August 9, 2006

Would consumers suffer if politicians eliminate the penny?

Transcript

BOB HIRSHON (host):
Is dropping the penny wise? I’m Bob Hirshon and this is Science Update.

Recent legislation has proposed retiring the penny, and rounding all cash purchases up or down to the nearest nickel. But with so many prices ending in 99 cents, would shoppers get shortchanged? To find out, Wake Forest University economist Robert Whaples studied over two hundred thousand transactions at a convenience store chain.

ROBERT WHAPLES (Wake Forest University):
I found, in fact, that rounding would slightly benefit consumers. They wouldn’t get ripped off at all.

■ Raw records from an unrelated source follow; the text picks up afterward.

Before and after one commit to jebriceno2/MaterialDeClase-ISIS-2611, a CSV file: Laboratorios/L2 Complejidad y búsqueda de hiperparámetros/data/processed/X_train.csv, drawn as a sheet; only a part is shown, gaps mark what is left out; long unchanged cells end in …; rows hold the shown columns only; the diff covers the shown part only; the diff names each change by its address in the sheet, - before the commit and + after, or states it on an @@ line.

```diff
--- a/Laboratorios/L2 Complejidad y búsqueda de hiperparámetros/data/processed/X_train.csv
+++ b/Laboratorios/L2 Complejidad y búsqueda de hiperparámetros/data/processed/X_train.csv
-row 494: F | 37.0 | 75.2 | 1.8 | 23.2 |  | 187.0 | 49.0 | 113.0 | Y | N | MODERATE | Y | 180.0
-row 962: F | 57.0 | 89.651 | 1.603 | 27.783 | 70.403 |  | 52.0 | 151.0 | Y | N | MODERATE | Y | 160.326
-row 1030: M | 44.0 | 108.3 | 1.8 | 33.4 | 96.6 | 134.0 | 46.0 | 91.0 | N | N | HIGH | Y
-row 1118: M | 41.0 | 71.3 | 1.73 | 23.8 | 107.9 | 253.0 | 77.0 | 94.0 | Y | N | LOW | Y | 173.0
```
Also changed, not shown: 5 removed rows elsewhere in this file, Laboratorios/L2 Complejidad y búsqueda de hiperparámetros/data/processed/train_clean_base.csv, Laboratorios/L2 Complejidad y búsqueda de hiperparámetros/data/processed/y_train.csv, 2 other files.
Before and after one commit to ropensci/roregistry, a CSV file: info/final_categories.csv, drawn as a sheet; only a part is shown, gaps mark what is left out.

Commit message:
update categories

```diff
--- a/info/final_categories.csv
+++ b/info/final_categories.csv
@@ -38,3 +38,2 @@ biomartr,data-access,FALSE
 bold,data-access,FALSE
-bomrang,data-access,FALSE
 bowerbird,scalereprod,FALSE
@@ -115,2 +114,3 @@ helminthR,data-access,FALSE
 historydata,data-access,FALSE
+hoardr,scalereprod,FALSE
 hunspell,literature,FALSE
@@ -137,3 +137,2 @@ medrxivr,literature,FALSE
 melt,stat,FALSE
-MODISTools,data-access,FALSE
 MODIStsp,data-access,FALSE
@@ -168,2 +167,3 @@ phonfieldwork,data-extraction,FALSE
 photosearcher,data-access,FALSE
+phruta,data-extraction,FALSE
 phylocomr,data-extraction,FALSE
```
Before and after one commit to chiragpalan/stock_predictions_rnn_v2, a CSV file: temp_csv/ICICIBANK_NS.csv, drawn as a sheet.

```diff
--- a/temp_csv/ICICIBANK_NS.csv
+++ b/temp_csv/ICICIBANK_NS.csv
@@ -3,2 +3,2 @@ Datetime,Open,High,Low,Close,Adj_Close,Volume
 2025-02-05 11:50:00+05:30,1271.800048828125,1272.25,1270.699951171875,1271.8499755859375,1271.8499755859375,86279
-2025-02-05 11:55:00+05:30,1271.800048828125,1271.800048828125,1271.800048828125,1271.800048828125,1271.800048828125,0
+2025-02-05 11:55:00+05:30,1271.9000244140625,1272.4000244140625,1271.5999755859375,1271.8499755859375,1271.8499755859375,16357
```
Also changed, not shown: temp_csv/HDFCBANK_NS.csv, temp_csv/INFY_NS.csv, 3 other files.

HIRSHON:
He explains that the proposed law would round only the final bill, not individual prices. And even when many of those prices end in 99, the total purchase including sales tax usually doesn’t. What’s more, he says the time saved by eliminating pennies could add up to 300 million dollars a year. I’m Bob Hirshon, for AAAS, the science society.